I remind the House of the process that has brought us to the European Union (Croatian Accession and Irish Protocol) Bill. Thanks to the European Union Act 2011, we have a clear, proper and detailed process through which to work that allows detailed parliamentary scrutiny of any European decision. That is important and extraordinarily welcome because it ensures that things cannot be gently pushed through or run through on the nod on a quiet Thursday afternoon when no one is around, and it ensures that on a full-blown Tuesday, people are in the Chamber listening, paying attention and tabling amendments. Sometimes those amendments are not agreed with, which is a pity and at times shows a disappointing view of the world, but none the less, the House is allowed to do its proper job, as will be the case in another place. I am grateful to the Minister for piloting through Parliament the 2011 Act that allows us to do this part of our work today.

The second point I wish to reiterate is that the Irish protocol we are approving shows what can be done with treaty amendments. As the hon. Member for Wolverhampton North East said, it may be merely a clarification or tidying-up exercise, but it required every member state to agree to the protocol, in order to get the Irish ratification of the Lisbon treaty that was so desperately needed after it was rejected the first time. What Ireland can do, surely the United Kingdom can also do—and with greater strength and success. We must use the mechanism of renegotiation to create a European Union that we want and with which we can live. If we do that, the European Union will be better not only for us but for the continentals as well.

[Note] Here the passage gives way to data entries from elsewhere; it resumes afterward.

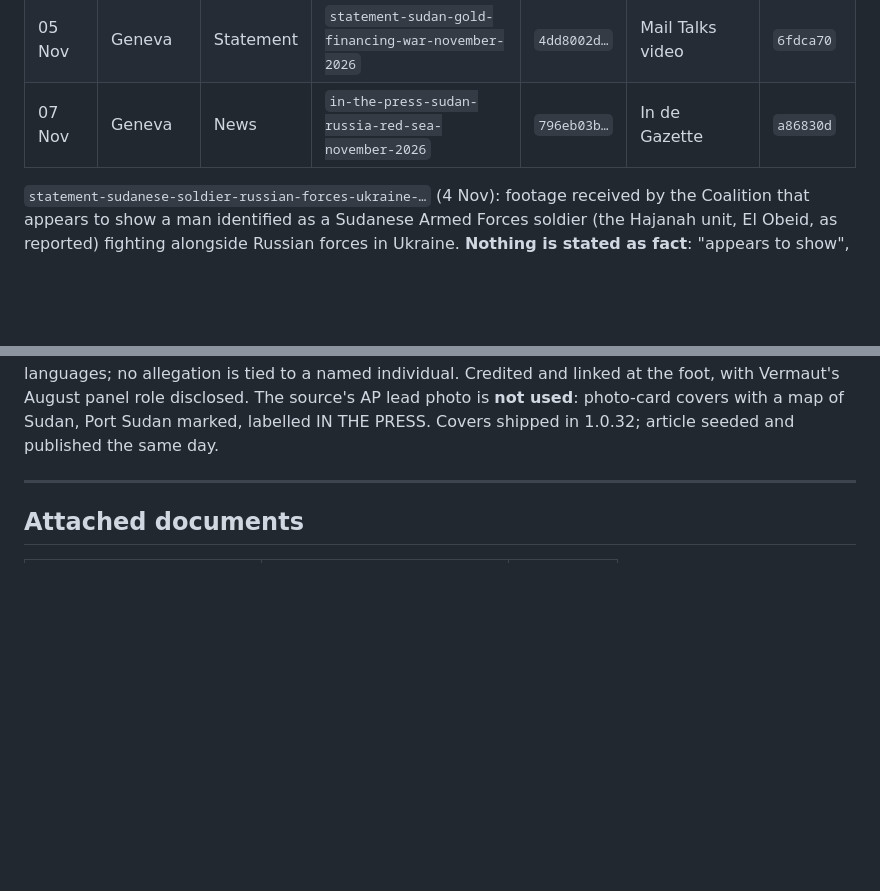
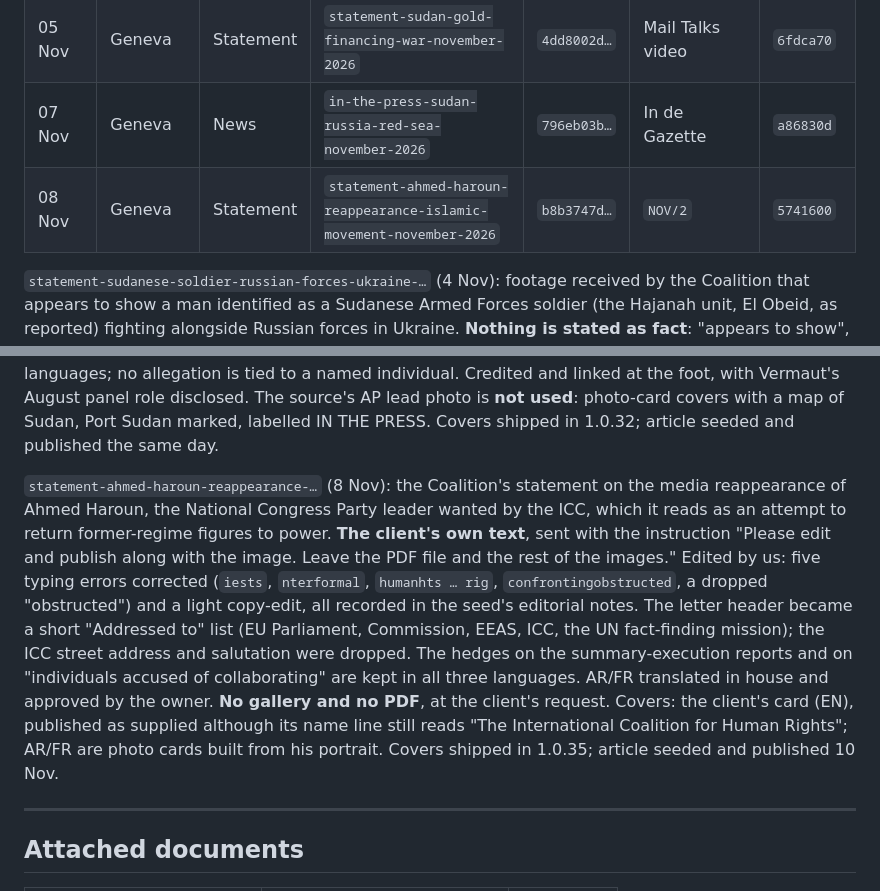
Before and after one commit to Algorythmos-AI/ichr-website, a Markdown page: docs/press-log-2026.md, 2 parts joined by grey strips. Drawn GitHub-style; blank space fills up the shorter version.

Commit message:
docs: log the Ahmed Haroun statement in the press log (#156)

```diff
--- a/docs/press-log-2026.md
+++ b/docs/press-log-2026.md
@@ -172,6 +172,7 @@ covers.
 | 04 Nov | Geneva | Statement | `statement-sudanese-soldier-russian-forces-ukraine-november-2026` | `a80cd557…` | YouTube description | `9dc1ed5` |
 | 05 Nov | Geneva | Statement | `statement-sudan-gold-financing-war-november-2026` | `4dd8002d…` | Mail Talks video | `6fdca70` |
 | 07 Nov | Geneva | News | `in-the-press-sudan-russia-red-sea-november-2026` | `796eb03b…` | In de Gazette | `a86830d` |
+| 08 Nov | Geneva | Statement | `statement-ahmed-haroun-reappearance-islamic-movement-november-2026` | `b8b3747d…` | `NOV/2` | `5741600` |
 
 `statement-sudanese-soldier-russian-forces-ukraine-…` (4 Nov): footage received by the Coalition
 that appears to show a man identified as a Sudanese Armed Forces soldier (the Hajanah unit, El
@@ -214,6 +215,20 @@ kept in all three languages; no allegation is tied to a named individual. Credit
 the foot, with Vermaut's August panel role disclosed. The source's AP lead photo is **not used**:
 photo-card covers with a map of Sudan, Port Sudan marked, labelled IN THE PRESS. Covers shipped in
 1.0.32; article seeded and published the same day.
+
+`statement-ahmed-haroun-reappearance-…` (8 Nov): the Coalition's statement on the media
+reappearance of Ahmed Haroun, the National Congress Party leader wanted by the ICC, which it reads
+as an attempt to return former-regime figures to power. **The client's own text**, sent with the
+instruction "Please edit and publish along with the image. Leave the PDF file and the rest of the
+images." Edited by us: five typing errors corrected (`iests`, `nterformal`, `humanhts … rig`,
+`confrontingobstructed`, a dropped "obstructed") and a light copy-edit, all recorded in the seed's
+editorial notes. The letter header became a short "Addressed to" list (EU Parliament, Commission,
+EEAS, ICC, the UN fact-finding mission); the ICC street address and salutation were dropped. The
+hedges on the summary-execution reports and on "individuals accused of collaborating" are kept in
+all three languages. AR/FR translated in house and approved by the owner. **No gallery and no
+PDF**, at the client's request. Covers: the client's card (EN), published as supplied although its
+name line still reads "The International Coalition for Human Rights"; AR/FR are photo cards built
+from his portrait. Covers shipped in 1.0.35; article seeded and published 10 Nov.
 
 ---
 
```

Finally, after all that has been said in this debate about Croatia, its qualities and whether it is fit for membership of the European Union, I want to welcome it into the club—the Carlton club of international organisations. Broadening and widening the EU has been welcome and good for this country and for the type of Europe that has developed. There was the risk of a narrowly focused French-style Europe—if I may use such language in the Chamber, Mr Deputy Speaker—that was essentially protectionist and inward looking. Although broadening out has had its problems, and there were failures to ensure the strict application of proper procedures as countries joined the EU, we have none the less been able to push for a more open-looking Europe. It is not a Europe without faults, but it certainly has advantages.

Although the number of people who came to the UK under previous accession treaties may have got out of control, the individuals who arrived brought much good with them. I particularly rejoice that so many Polish people who arrived are my co-religionists, and Catholic churches throughout the country are bursting at the seams. In that sense, broadening the EU brings much to be welcomed—Croatia is another Catholic country, so it is another one for the papists, I am glad to say.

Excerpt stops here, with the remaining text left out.